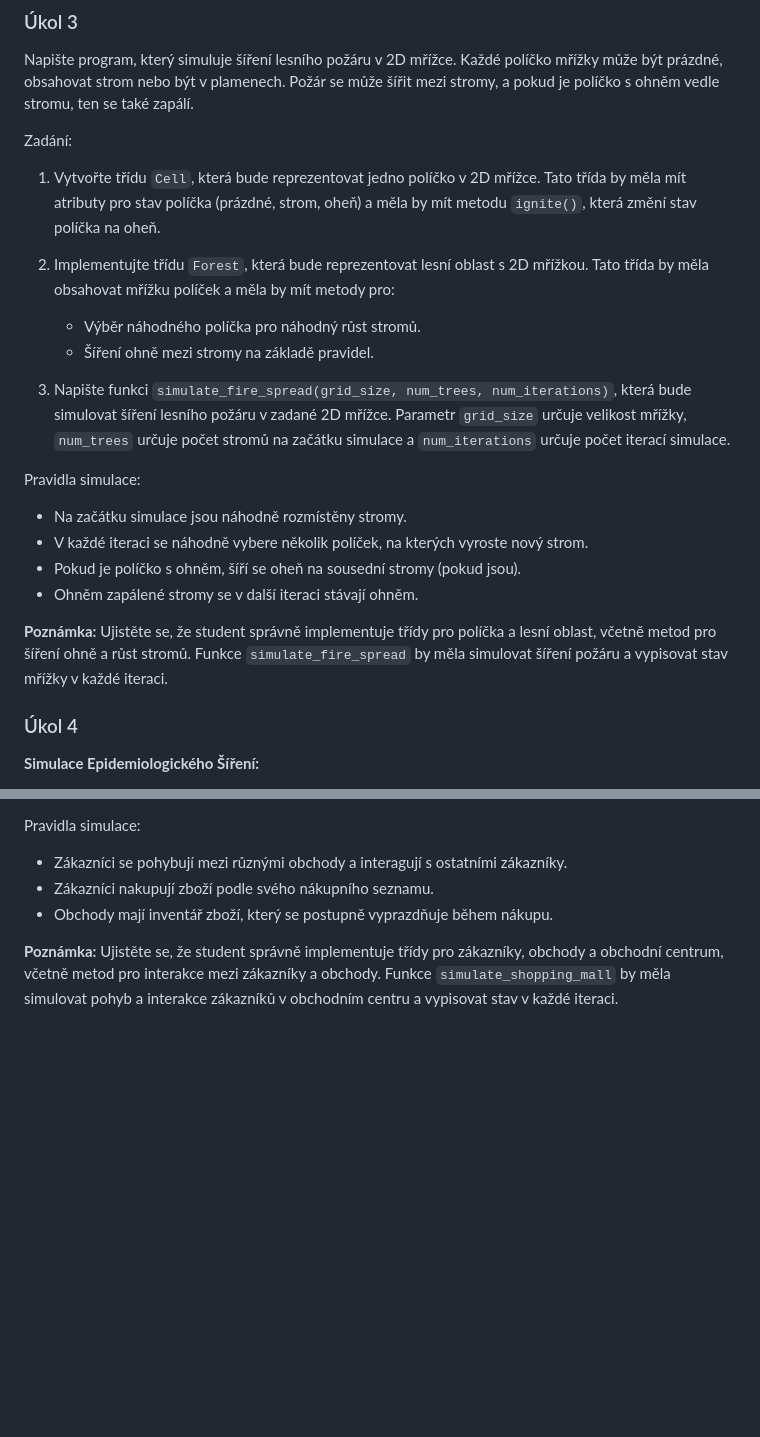
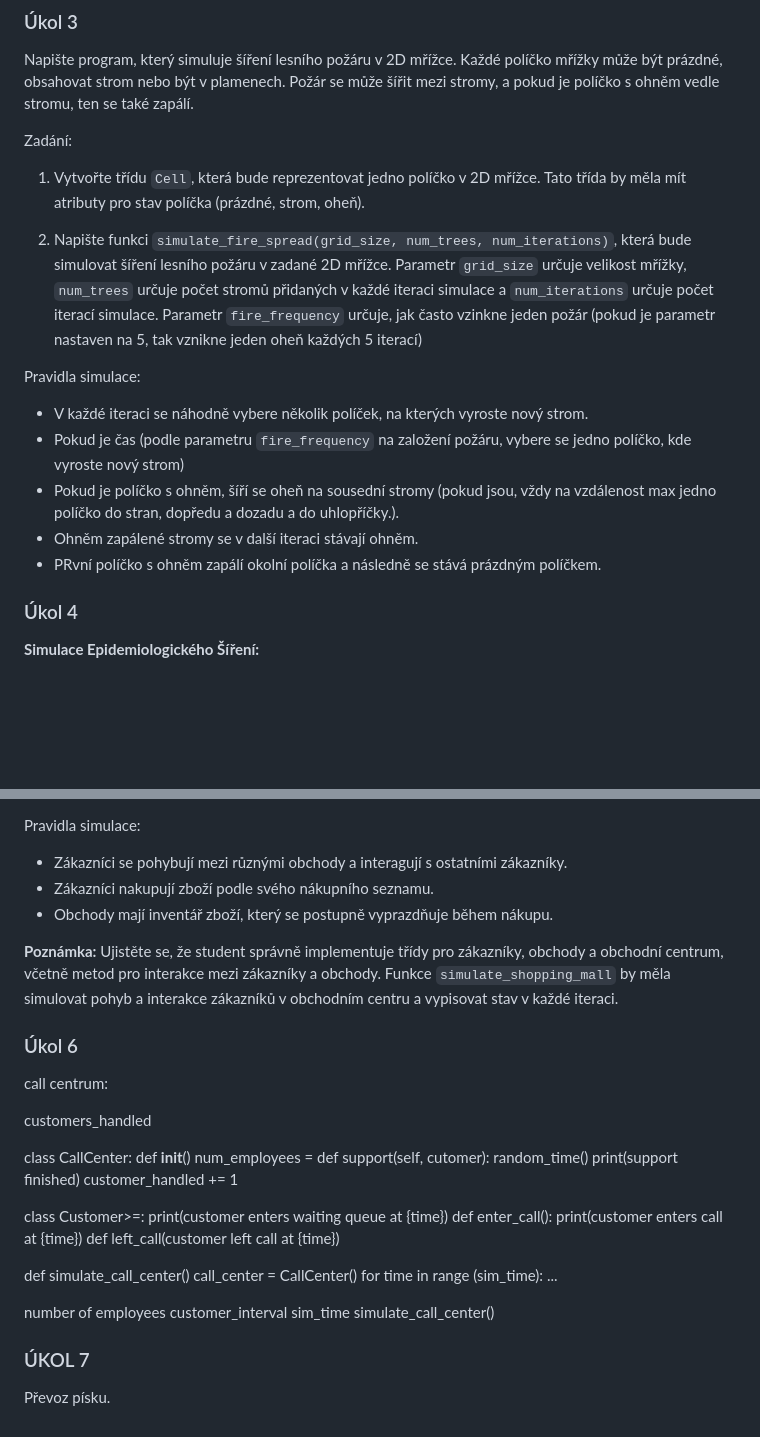
Before and after one commit to kohuto/gpisnicka, a Markdown page: oop.md, 2 parts joined by grey strips. GitHub-like rendering; blank space fills up the shorter version.

```diff
--- a/oop.md
+++ b/oop.md
@@ -456,23 +456,17 @@ Napište program, který simuluje šíření lesního požáru v 2D mřížce. K
 
 Zadání:
 
-1. Vytvořte třídu `Cell`, která bude reprezentovat jedno políčko v 2D mřížce. Tato třída by měla mít atributy pro stav políčka (prázdné, strom, oheň) a měla by mít metodu `ignite()`, která změní stav políčka na oheň.
+1. Vytvořte třídu `Cell`, která bude reprezentovat jedno políčko v 2D mřížce. Tato třída by měla mít atributy pro stav políčka (prázdné, strom, oheň).
 
-2. Implementujte třídu `Forest`, která bude reprezentovat lesní oblast s 2D mřížkou. Tato třída by měla obsahovat mřížku políček a měla by mít metody pro:
-
-   - Výběr náhodného políčka pro náhodný růst stromů.
-   - Šíření ohně mezi stromy na základě pravidel.
-
-3. Napište funkci `simulate_fire_spread(grid_size, num_trees, num_iterations)`, která bude simulovat šíření lesního požáru v zadané 2D mřížce. Parametr `grid_size` určuje velikost mřížky, `num_trees` určuje počet stromů na začátku simulace a `num_iterations` určuje počet iterací simulace.
+2. Napište funkci `simulate_fire_spread(grid_size, num_trees, num_iterations)`, která bude simulovat šíření lesního požáru v zadané 2D mřížce. Parametr `grid_size` určuje velikost mřížky, `num_trees` určuje počet stromů přidaných v každé iteraci simulace a `num_iterations` určuje počet iterací simulace. Parametr `fire_frequency` určuje, jak často vzinkne jeden požár (pokud je parametr nastaven na 5, tak vznikne jeden oheň každých 5 iterací)
 
 Pravidla simulace:
 
-- Na začátku simulace jsou náhodně rozmístěny stromy.
 - V každé iteraci se náhodně vybere několik políček, na kterých vyroste nový strom.
-- Pokud je políčko s ohněm, šíří se oheň na sousední stromy (pokud jsou).
+- Pokud je čas (podle parametru `fire_frequency` na založení požáru, vybere se jedno políčko, kde vyroste nový strom)
+- Pokud je políčko s ohněm, šíří se oheň na sousední stromy (pokud jsou, vždy na vzdálenost max jedno políčko do stran, dopředu a dozadu a do uhlopříčky.).
 - Ohněm zapálené stromy se v další iteraci stávají ohněm.
-
-**Poznámka:** Ujistěte se, že student správně implementuje třídy pro políčka a lesní oblast, včetně metod pro šíření ohně a růst stromů. Funkce `simulate_fire_spread` by měla simulovat šíření požáru a vypisovat stav mřížky v každé iteraci.
+- PRvní políčko s ohněm zapálí okolní políčka a následně se stává prázdným políčkem.
 
 ### Úkol 4
 
@@ -536,3 +530,37 @@ Pravidla simulace:
 - Obchody mají inventář zboží, který se postupně vyprazdňuje během nákupu.
 
 **Poznámka:** Ujistěte se, že student správně implementuje třídy pro zákazníky, obchody a obchodní centrum, včetně metod pro interakce mezi zákazníky a obchody. Funkce `simulate_shopping_mall` by měla simulovat pohyb a interakce zákazníků v obchodním centru a vypisovat stav v každé iteraci.
+
+### Úkol 6
+
+call centrum:
+
+customers_handled
+
+class CallCenter:
+def **init**()
+num_employees =
+def support(self, cutomer):
+random_time()
+print(support finished)
+customer_handled += 1
+
+class Customer>=:
+print(customer enters waiting queue at {time})
+def enter_call():
+print(customer enters call at {time})
+def left_call(customer left call at {time})
+
+def simulate_call_center()
+call_center = CallCenter()
+for time in range (sim_time):
+...
+
+number of employees
+customer_interval
+sim_time
+simulate_call_center()
+
+### ÚKOL 7
+
+Převoz písku.
```
Also changed, not shown: programovani_uvod.md (+10 -0 lines), images/new_file.png (added), images/python_file.png (added).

■ ■ ■ ■ ■

TASK TO COMPLETE >>
Could you please find every line of the listing above holding the string "Pravidla" and copy it?

ANSWER FOR THE TASK >>
 Pravidla simulace:
@@ -536,3 +530,37 @@ Pravidla simulace:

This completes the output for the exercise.